KEY BELOW: D / H / P (D means basic dimensions are shown; H means a history is given; P means one or more photographs are available)
Below: (TT) indicates that the link will open up in a new window belonging to our sister web site Tyne Tugs


Shipbuilder: Bainbridge & Wilson, Willington Quay (1864 - 1866)

Shipbuilder: Bainbridge, Davy & Hopper, Willington Quay (1864 - 1866)

The firm is first seen as Bainbridge & Wilson but also later seen as Bainbridge, Hopper & Wilson, Bainbridge, Davy & Hopper and Bainbridge & Co. The latter description perhaps accurately describing the more fluid nature of the company make up. The original owners appear to have been John Bainbridge (1822-1916) a Master Shipsmith and John Straker Wilson a Shipbroker, both of Byker in Newcastle. Later additions were Herbert Davy and Richard Smith Hopper.

There is no clear indication of the location of the yard. There are suggestions that it may have been on the old Adamson site, prior to Cleland setting up there. The dates would certainly allow this.

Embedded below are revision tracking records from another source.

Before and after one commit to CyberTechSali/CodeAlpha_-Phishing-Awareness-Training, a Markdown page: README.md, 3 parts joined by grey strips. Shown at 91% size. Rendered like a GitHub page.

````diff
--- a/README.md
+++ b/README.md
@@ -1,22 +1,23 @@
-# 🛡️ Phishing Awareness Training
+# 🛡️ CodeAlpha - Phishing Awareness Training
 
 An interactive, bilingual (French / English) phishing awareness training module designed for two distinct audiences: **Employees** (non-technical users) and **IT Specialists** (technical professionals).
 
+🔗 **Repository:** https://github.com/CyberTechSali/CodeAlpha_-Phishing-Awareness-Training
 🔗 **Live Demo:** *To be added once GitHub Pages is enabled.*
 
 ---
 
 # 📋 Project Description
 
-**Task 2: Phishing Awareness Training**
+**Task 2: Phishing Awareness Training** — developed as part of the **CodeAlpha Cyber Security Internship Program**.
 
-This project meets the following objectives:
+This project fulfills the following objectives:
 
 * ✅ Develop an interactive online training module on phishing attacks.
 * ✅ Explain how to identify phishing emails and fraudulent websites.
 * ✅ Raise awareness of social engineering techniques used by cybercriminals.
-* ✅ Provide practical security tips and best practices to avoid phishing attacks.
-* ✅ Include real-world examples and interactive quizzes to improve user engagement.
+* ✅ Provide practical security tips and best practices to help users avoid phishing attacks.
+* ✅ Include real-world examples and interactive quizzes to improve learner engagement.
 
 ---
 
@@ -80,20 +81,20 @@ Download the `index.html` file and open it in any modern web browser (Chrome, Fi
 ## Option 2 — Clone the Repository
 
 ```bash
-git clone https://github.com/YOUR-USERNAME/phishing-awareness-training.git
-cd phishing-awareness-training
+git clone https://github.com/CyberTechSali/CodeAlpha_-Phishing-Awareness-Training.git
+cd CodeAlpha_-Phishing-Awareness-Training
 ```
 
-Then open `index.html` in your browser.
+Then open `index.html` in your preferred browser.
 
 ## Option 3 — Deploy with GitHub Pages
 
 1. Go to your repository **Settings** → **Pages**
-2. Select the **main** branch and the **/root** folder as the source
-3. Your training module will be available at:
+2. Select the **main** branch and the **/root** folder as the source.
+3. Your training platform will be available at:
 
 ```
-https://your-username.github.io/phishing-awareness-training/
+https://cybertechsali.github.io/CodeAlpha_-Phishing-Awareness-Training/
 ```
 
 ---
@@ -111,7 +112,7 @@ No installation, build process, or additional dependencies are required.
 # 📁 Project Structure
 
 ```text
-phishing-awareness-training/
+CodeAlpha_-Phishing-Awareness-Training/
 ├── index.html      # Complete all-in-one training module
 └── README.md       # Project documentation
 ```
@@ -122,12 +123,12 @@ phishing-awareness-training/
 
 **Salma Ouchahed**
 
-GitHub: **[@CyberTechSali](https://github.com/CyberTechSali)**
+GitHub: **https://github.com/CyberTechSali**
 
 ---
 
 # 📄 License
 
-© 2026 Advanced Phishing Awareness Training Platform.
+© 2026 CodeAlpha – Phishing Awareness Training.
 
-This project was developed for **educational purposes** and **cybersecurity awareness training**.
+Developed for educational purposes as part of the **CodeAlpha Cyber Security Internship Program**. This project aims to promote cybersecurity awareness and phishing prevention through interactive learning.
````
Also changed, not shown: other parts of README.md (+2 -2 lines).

However, in the Newcastle Journal of Monday 30/01/1865, the launch of the steam tug ROYAL SAXON is described as follows. "Messrs Bainbridge, Davies (sic), and Hopper's premises are on the east side of Messrs Palmer's at Howdon at Willington Quay". The Adamson / Cleland's site, previously mentioned, was on the west side of Palmer's yard.

In the Shields Daily Gazette of Friday 17/02/1865: "Yesterday afternoon a boiler exploded at Messrs Bainbridge & Co's iron shipbuilding-yard, Willington Quay, at about half-past two o'clock. One half of the boiler was sent through two brick walls across the road into Dr Dickenson's garden,and the other half was thrown into the river close beside one of the Commissioner's dredgers. Fortunately no lives were lost. The engineer was slightly scalded. The cause of the explosion has not yet been ascertained."

The partnership was declared bankrupt 27/01/1866.

A son of John Bainbridge was James L Bainbridge, who was a Boiler and Ship Smith at 15 Sandgate on Newcastle Quayside from about 1887 to at least 1934.

The above details are based on an extract from Tyne Shipyard Biographies, copyright of Ron French.


Yd No Year Ship Name D / H / P
1864 MacGregor (TT) D / H / P
1865 Basingstoke D / H
1865 Royal Saxon (TT) D / H
1865 Southampton D / H
1865 Venice D / H
1866 Florence D / H